Please note: It is important to work closely with an accredited consultant. During this time of uncertainty, identifying the signs of returning fertility can be confusing. Changes in baby’s needs, particularly sleeping or breastfeeding patterns will directly influence the hormone levels in her mother’s body. These changes often happen suddenly, so it’s important you are connected with a consultant who can support you and provide you with confident assurance.
A woman’s natural fertility signs are the outwardly visible signs of a complex hormonal interplay inside her body.
Another very important event, ovulation, happens about two weeks before each period and is vital when it comes to starting a family or avoiding pregnancy naturally.
Once you know what to look for, there are reliable and consistent signs that tell you what your hormones are doing.
Understanding ovulation and the other important events in the cycle are the basis of fertility awareness methods.
A woman’s fertility cycle follows the rise and fall of various hormones in her body. Traditionally it was taught that the ‘normal’ cycle will last for 28 days. Now we know there are healthy variations on normal, anything between 21 and up to 45 days (but again, there’s more to it than that).
The cycle can be divided into three main phases:
Every woman’s cycle is different and each phase can last for varying lengths of time and present varying signs. Each woman is, after all, unique.
The important thing is to be aware. Understanding your own unique pattern can be the start of a healthy future. Get in touch with us to find out more.
Menstruation starts when the corpus luteum dies and oestrogen and progesterone levels decrease. With this, the blood supply to the endometrium lining in the uterus is cut off and within 24 hours menstruation begins.
The drop in oestrogen and progesterone triggers the production of follicle stimulating hormone (FSH), which stimulates immature eggs (follicles) to start growing and maturing.
Under the influence of follicle stimulating hormone (FSH) from the hypothalamus, several eggs (follicles) begin to mature. As they mature, they produce the hormone oestrogen.
Oestrogen builds up the uterine lining in preparation for a fertilised egg. Hormonal fluctuation can also result in abnormal bleeding patterns or a little spotting.
When oestrogen levels climb high enough, the hypothalamus stops producing FSH and starts releasing luteinising hormone (LH). This release in LH is accompanied with a second rise in FSH, which completes the maturation of one dominant ovum, and triggers ovulation.

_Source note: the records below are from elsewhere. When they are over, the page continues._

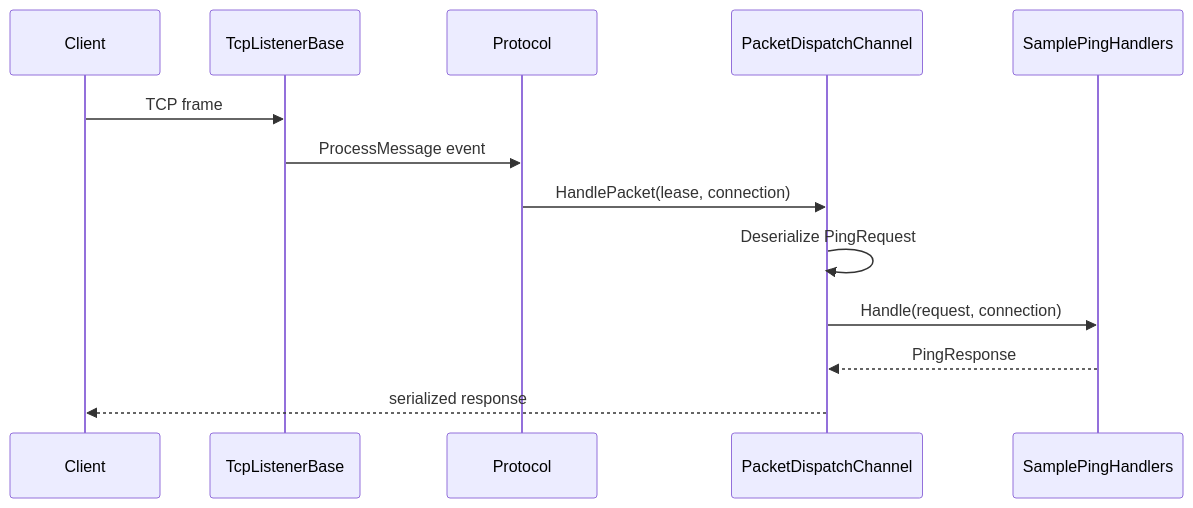
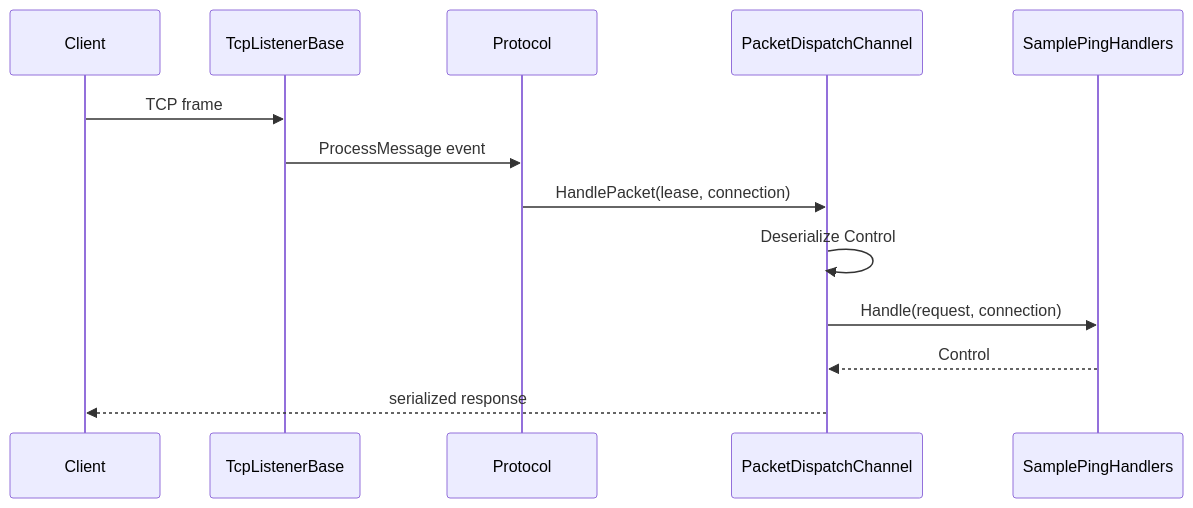
The diagram in docs/guides/tcp-request-response.md (ppn-systems/nalix-docs), drawn with Mermaid before and after one commit. The commit also changed other lines of this file and 30 other files, not shown here.

````diff
--- a/docs/guides/tcp-request-response.md
+++ b/docs/guides/tcp-request-response.md
@@ -106,16 +99,16 @@
 ```mermaid
 sequenceDiagram
     participant Client
     participant Listener as TcpListenerBase
     participant Protocol as Protocol
     participant Dispatch as PacketDispatchChannel
     participant Handler as SamplePingHandlers
 
     Client->>Listener: TCP frame
     Listener->>Protocol: ProcessMessage event
     Protocol->>Dispatch: HandlePacket(lease, connection)
-    Dispatch->>Dispatch: Deserialize PingRequest
+    Dispatch->>Dispatch: Deserialize Control
     Dispatch->>Handler: Handle(request, connection)
-    Handler-->>Dispatch: PingResponse
+    Handler-->>Dispatch: Control
     Dispatch-->>Client: serialized response
 ```
````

A flood of luteinising hormone (LH) causes the follicle to rupture and release the mature ovum. This is ovulation! The ovum enters the fallopian tube and starts travelling from the ovary towards the uterus. It has a lifespan of 12-24 hours before it dies. Sometimes, two mature ova are released and if fertilised, result in non-identical twins.
The ovum travels through the fallopian tube (about 10cm) towards the uterus where the lining has built up to help nourish an embryo.
The ruptured follicle left on the ovary undertakes a transformation; it becomes a yellowy-orange gland called the corpus luteum and secretes both oestrogen and progesterone. These hormones ready the body for pregnancy. Progesterone thickens cervical mucus, changes the uterus lining and increases basal body temperature. These two symptoms form an important basis of fertility awareness.
Without conception, the corpus luteum only produces oestrogen and progesterone for 9-16 days before it dies, hormone levels fall and menstruation begins again.